“I have always been an ally (of the LGBT community) but more than an ally,” he said. “This is a principled matter for me. It doesn’t matter if it’s based on race, religion or national origin. Everyone deserves equal rights.”
Sean Gautam, a financial adviser, said he is running for the first time because there is “a huge disconnect between the people and what happens at City Council.”
He said the city has had too many projects fail, such as a movie studio planned for Eastland Mall and an amateur sports complex at nearby Bojangles’ Coliseum.
“We need a long-term vision for the city and a long-term financial plan,” he said.
Darrell Bonapart, another Democrat, has run for City Council before, including an attempt for the east Charlotte District 5 seat in 2011. A military veteran, he has been an activist for east Charlotte.
Candidates with experience
Lyles, a former assistant city manager in Charlotte, was elected to an at-large seat two years ago in her first attempt at elected office. She has sometimes been a swing vote on City Council and has tried to be a consensus builder.
Fallon is seeking her third term as an at-large member. She is one of the more conservative Democrats on the council, and she recently voted against City Manager Ron Carlee’s budget for this fiscal year. She has criticized the city’s plans to use general fund dollars on a streetcar.

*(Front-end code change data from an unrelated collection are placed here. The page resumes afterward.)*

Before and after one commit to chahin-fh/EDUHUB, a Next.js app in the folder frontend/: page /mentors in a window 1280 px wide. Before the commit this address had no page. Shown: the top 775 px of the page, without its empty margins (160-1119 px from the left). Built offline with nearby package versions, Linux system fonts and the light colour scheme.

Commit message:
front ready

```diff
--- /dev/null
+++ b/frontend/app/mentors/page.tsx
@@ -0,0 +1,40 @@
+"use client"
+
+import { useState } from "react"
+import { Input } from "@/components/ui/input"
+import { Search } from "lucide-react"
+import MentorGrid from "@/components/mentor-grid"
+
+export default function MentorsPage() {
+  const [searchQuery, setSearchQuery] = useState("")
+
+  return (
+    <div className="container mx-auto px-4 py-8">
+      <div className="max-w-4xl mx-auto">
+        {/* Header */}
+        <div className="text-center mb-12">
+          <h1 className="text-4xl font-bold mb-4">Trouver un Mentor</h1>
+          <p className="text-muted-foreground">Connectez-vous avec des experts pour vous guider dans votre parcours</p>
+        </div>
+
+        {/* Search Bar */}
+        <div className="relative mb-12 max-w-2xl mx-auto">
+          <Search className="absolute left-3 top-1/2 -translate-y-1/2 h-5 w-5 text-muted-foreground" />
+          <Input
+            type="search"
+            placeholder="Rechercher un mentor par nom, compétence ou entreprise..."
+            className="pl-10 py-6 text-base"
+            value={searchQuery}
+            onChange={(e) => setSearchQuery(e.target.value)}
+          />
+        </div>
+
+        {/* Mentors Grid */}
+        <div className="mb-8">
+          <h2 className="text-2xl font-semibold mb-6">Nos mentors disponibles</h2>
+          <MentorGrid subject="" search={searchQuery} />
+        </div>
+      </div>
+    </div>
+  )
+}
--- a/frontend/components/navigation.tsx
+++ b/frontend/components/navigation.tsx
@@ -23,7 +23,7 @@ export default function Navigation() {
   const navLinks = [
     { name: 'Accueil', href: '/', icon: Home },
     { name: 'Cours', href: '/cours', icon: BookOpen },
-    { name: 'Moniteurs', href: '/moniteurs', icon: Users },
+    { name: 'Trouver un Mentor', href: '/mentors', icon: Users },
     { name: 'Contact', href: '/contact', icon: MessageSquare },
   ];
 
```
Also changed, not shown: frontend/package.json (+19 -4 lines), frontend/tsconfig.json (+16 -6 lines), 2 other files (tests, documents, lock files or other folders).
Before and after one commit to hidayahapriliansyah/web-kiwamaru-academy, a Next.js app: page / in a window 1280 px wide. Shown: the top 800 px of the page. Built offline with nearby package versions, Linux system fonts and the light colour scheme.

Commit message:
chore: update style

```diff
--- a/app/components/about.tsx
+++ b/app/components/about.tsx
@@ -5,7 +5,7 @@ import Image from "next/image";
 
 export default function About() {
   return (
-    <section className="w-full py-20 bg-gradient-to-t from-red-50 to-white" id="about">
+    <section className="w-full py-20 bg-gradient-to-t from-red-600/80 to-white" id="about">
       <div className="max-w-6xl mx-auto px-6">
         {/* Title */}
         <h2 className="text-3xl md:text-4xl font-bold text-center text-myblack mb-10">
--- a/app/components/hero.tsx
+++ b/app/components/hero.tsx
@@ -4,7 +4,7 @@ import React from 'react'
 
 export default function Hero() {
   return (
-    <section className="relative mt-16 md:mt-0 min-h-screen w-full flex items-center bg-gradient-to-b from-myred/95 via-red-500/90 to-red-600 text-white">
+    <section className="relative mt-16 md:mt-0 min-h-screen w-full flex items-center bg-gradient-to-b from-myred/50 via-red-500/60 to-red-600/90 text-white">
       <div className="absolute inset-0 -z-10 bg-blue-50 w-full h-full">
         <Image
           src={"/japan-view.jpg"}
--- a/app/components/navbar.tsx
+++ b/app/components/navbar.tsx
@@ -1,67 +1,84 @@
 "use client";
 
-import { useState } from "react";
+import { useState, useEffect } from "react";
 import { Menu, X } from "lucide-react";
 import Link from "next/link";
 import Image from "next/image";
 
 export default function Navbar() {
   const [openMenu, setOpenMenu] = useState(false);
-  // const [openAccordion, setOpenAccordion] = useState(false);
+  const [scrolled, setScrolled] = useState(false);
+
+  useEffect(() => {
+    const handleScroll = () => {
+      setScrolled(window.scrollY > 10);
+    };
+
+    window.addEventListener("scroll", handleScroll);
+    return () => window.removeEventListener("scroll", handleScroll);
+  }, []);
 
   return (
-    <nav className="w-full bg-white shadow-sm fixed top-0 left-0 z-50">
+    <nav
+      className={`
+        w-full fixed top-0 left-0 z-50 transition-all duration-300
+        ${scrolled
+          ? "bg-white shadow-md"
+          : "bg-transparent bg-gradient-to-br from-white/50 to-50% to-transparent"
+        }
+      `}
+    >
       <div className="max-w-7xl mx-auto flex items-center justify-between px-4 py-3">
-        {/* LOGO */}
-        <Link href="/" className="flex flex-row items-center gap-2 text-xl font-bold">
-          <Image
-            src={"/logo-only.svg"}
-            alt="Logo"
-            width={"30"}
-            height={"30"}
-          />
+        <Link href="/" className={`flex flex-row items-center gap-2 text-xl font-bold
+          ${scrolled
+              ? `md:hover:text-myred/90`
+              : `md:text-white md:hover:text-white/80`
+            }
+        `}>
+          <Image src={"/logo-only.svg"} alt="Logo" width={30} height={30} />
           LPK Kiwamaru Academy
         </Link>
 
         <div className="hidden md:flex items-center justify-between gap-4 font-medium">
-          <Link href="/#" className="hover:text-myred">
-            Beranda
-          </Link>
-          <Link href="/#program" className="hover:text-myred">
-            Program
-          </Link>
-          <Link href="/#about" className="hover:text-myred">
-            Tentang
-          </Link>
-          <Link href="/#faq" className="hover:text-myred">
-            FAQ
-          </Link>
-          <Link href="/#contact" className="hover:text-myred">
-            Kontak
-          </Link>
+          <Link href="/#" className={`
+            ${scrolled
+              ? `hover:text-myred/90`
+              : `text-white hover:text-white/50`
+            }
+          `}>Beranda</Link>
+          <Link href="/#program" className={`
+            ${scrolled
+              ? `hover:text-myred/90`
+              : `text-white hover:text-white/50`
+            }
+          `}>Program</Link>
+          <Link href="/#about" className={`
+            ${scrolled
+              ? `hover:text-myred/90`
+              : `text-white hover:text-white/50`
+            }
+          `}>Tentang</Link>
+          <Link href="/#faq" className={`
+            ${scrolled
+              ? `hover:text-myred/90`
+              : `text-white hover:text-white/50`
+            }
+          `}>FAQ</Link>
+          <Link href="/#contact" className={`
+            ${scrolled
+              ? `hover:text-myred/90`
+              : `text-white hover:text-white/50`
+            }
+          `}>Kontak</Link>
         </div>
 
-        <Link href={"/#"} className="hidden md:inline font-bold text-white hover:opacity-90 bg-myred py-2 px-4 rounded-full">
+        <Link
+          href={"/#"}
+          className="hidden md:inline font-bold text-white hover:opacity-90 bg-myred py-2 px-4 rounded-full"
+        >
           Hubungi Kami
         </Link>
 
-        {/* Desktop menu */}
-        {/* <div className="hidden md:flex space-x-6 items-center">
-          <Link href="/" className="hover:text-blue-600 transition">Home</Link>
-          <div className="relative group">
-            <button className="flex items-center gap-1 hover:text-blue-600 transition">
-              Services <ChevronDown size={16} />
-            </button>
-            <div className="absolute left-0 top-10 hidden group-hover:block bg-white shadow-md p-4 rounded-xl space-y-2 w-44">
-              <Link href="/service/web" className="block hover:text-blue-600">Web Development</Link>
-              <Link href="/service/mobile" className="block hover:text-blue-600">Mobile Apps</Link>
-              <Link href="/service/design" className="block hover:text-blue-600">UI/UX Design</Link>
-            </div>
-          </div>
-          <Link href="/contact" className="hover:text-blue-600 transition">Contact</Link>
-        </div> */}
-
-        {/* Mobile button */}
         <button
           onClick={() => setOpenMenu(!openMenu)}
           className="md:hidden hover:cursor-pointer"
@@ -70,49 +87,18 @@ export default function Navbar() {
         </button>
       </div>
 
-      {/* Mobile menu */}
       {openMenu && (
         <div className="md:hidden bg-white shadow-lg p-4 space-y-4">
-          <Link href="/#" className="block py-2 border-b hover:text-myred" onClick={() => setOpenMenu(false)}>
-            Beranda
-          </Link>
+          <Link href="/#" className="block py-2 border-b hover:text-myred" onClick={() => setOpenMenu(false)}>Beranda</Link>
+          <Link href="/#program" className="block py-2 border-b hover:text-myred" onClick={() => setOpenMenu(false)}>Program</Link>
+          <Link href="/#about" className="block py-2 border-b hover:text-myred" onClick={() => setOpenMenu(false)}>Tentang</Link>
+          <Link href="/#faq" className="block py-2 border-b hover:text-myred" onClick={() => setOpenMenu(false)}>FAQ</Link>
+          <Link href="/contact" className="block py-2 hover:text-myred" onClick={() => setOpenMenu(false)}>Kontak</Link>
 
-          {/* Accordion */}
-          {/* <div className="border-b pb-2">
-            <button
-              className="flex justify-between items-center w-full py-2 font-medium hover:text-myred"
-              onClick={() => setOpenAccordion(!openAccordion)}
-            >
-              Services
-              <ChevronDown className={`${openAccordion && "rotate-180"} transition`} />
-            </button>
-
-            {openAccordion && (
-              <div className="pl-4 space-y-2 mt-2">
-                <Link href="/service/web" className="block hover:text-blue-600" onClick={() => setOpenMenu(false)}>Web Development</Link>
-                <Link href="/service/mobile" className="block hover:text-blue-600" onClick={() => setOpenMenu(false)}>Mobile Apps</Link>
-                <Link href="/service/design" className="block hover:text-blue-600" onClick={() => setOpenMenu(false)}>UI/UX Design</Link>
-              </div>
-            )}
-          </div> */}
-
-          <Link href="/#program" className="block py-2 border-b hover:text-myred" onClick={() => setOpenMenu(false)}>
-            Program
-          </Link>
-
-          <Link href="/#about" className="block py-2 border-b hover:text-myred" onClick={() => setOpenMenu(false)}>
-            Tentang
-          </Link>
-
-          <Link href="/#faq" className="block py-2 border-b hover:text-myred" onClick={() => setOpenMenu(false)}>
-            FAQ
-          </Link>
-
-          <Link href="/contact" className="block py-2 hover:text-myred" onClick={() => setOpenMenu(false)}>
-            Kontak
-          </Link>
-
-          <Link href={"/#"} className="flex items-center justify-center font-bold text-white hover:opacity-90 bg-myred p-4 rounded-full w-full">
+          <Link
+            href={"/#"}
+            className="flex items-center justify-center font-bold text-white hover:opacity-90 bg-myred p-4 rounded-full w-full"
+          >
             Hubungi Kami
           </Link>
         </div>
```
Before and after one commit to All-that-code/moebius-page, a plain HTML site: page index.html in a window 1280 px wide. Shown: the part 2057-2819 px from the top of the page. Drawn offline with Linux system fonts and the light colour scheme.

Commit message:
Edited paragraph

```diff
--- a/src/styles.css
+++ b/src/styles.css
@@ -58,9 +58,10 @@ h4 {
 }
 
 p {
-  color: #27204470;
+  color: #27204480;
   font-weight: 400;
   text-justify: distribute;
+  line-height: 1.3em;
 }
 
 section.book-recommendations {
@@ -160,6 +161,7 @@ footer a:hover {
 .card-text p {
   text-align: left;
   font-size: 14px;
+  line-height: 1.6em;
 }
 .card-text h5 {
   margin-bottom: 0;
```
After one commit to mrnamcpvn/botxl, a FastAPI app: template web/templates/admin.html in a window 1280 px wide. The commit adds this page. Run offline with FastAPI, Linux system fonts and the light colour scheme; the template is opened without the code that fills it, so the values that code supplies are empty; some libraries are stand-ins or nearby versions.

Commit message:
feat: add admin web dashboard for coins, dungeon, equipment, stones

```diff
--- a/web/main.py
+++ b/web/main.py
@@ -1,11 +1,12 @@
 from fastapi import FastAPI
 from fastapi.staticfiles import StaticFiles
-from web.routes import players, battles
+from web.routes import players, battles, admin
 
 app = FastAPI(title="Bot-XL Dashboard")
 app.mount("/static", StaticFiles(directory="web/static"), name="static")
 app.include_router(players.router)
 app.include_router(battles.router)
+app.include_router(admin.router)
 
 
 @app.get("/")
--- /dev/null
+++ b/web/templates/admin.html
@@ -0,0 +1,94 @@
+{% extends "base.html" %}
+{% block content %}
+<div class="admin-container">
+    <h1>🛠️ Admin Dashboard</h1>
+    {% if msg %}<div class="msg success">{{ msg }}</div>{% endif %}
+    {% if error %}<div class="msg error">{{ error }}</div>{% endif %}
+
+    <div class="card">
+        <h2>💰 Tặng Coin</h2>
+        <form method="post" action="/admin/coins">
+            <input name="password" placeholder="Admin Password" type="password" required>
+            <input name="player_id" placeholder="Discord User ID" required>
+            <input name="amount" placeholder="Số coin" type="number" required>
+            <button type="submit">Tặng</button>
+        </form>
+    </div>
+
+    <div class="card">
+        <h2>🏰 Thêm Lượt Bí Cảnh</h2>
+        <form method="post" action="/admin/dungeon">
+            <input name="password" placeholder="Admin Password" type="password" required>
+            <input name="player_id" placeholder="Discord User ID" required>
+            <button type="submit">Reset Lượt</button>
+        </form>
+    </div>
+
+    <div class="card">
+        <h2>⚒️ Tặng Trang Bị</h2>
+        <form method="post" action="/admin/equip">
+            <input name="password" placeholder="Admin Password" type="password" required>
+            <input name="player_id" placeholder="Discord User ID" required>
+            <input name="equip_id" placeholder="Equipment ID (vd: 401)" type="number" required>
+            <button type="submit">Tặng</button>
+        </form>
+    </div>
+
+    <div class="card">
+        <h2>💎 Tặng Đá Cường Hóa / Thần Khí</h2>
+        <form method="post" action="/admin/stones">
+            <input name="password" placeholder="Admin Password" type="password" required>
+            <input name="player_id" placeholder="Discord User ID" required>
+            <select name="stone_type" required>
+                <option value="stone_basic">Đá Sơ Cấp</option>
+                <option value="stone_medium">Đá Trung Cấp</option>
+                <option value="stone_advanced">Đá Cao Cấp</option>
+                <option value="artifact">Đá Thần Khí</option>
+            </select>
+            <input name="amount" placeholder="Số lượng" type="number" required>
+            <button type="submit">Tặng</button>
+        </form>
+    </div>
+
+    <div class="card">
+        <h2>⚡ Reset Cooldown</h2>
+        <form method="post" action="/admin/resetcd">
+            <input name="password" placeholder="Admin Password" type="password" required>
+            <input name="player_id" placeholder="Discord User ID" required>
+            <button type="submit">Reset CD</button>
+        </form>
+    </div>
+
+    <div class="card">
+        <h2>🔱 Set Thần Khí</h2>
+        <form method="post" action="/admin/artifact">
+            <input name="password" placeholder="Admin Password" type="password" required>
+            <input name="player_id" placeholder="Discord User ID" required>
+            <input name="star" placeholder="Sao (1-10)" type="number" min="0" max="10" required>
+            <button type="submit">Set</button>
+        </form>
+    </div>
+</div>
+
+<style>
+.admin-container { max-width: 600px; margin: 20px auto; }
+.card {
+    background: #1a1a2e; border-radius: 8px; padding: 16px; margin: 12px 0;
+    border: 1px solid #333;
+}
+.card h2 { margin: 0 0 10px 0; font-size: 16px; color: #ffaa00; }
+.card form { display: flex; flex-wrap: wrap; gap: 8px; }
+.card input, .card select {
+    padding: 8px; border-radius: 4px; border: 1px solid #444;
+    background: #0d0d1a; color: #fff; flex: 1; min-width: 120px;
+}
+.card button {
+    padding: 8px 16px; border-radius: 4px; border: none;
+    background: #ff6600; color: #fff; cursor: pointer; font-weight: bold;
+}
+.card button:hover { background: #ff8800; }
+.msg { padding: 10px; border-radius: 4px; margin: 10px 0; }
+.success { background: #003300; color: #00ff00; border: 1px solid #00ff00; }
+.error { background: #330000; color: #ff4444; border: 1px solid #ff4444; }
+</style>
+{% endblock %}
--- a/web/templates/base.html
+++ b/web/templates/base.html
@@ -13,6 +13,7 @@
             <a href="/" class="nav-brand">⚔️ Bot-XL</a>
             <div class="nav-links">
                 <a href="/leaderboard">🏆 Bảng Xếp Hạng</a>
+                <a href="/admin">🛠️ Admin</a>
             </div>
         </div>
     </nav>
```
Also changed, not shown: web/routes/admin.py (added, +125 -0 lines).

Maddalon, who owns the Morehead Inn, said poverty and economic mobility are critical issues for the city.
“It will require some courageous and fearless leadership,” he said. “I will fight and take a punch.”
He said his experience as a small-business owner “making hundreds of payrolls” gives him unique experience for the job.
Mitchell, who works at Barton Milo Construction, has been away from City Council for two years, after he lost to Cannon in the 2013 Democratic mayoral primary.
He had previously served District 2. In his last stint on council, he helped lead the city’s effort to fund renovations to Bank of America Stadium.